*What the exercise asks*. Where does the string "Toolbar" appear in the records? Copy each line that holds it.

*Material supplied*.
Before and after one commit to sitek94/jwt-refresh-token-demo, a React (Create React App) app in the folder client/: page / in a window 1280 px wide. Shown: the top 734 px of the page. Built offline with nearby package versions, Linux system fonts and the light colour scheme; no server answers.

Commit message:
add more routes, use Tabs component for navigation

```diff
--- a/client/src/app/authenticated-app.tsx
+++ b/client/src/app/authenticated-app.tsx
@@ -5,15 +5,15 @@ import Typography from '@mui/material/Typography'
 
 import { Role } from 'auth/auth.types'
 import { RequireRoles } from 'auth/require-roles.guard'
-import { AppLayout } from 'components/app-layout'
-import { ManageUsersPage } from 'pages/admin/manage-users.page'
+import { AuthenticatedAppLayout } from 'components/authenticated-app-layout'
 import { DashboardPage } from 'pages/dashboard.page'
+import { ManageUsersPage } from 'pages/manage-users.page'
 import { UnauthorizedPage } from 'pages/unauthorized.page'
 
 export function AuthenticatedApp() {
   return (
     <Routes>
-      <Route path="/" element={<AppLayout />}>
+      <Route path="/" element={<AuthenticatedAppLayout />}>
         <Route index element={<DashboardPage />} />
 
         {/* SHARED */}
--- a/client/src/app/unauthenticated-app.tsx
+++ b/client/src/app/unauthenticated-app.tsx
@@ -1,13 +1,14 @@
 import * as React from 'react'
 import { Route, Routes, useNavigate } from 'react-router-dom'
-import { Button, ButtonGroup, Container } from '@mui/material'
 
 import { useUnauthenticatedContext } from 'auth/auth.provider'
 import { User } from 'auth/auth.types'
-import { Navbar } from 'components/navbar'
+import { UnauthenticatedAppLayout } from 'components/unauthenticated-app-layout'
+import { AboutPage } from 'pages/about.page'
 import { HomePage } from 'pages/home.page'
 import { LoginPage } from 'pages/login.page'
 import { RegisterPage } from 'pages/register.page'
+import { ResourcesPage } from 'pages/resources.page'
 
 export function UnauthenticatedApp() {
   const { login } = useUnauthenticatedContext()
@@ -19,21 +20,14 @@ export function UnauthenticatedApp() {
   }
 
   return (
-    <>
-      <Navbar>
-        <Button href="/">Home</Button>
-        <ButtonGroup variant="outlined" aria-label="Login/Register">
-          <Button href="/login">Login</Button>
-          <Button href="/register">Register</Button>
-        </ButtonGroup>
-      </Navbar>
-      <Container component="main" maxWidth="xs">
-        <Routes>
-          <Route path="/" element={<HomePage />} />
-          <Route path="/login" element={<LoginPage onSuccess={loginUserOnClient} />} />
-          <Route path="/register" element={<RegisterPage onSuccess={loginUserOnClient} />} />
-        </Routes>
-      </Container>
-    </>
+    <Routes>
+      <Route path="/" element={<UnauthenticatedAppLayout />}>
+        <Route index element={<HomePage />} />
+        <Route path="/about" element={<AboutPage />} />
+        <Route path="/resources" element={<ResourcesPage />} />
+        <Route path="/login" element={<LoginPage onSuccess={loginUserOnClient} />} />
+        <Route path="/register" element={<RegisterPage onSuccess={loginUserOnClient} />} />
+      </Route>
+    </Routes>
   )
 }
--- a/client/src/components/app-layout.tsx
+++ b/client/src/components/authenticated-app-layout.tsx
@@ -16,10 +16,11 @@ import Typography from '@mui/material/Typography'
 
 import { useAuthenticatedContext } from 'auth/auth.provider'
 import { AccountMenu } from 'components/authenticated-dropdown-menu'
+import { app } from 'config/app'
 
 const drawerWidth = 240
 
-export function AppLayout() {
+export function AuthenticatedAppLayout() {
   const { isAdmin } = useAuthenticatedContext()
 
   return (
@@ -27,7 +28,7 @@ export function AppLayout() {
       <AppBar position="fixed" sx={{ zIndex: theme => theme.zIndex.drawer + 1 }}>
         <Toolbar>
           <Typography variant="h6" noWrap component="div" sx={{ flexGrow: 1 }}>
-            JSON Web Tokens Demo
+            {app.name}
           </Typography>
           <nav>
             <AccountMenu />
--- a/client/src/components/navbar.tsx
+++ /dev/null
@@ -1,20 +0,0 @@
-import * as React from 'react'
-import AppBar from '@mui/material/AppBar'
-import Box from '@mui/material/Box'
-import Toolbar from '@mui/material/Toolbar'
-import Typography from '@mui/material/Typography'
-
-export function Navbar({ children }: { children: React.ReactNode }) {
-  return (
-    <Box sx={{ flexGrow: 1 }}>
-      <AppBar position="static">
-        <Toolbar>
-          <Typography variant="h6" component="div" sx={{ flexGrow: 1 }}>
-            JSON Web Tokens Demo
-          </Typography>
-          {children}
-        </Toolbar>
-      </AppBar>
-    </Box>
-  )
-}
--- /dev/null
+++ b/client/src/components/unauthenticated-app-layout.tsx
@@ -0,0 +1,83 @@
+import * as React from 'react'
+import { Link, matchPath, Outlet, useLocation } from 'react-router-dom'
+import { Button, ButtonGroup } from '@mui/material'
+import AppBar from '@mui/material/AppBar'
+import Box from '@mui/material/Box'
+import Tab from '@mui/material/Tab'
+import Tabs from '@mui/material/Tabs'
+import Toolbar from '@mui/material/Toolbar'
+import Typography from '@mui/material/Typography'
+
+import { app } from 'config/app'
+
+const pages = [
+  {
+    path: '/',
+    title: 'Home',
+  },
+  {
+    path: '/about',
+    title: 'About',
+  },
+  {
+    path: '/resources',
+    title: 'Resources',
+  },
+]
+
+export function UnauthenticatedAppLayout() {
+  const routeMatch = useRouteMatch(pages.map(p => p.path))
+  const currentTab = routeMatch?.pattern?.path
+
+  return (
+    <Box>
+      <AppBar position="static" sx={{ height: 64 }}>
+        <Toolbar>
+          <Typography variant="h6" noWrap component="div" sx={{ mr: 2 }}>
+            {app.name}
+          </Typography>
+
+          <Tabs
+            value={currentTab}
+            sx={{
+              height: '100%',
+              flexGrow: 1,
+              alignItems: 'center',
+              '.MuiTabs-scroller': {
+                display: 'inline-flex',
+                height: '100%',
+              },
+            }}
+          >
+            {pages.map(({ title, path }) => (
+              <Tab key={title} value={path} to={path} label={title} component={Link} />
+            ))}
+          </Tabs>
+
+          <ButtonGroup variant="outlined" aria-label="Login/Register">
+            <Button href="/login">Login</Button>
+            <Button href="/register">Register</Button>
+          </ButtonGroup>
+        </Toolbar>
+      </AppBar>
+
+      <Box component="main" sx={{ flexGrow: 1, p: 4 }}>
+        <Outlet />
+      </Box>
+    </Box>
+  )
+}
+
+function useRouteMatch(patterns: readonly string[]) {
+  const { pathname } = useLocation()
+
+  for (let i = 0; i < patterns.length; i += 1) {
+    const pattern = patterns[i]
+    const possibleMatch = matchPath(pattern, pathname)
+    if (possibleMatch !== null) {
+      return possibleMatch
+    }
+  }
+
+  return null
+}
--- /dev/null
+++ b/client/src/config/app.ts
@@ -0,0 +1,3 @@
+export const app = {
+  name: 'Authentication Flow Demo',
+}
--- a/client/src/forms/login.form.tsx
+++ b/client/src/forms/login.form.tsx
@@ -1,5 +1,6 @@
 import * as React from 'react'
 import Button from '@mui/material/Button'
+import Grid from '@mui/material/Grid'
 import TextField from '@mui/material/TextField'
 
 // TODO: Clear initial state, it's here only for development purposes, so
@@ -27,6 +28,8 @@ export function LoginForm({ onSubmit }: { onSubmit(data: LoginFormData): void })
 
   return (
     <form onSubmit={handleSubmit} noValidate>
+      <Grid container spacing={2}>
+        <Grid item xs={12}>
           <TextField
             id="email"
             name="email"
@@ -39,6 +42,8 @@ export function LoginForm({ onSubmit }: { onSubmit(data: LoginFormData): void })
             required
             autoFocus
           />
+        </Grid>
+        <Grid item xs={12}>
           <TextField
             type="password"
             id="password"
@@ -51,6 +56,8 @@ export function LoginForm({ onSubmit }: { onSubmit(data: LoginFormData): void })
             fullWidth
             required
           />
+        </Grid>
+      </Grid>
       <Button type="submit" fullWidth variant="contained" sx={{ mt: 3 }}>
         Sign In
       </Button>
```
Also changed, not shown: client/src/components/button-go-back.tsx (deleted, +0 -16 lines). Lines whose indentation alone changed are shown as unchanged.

*Completed task*.
         <Toolbar>
-import Toolbar from '@mui/material/Toolbar'
-        <Toolbar>
-        </Toolbar>
+import Toolbar from '@mui/material/Toolbar'
+        <Toolbar>
+        </Toolbar>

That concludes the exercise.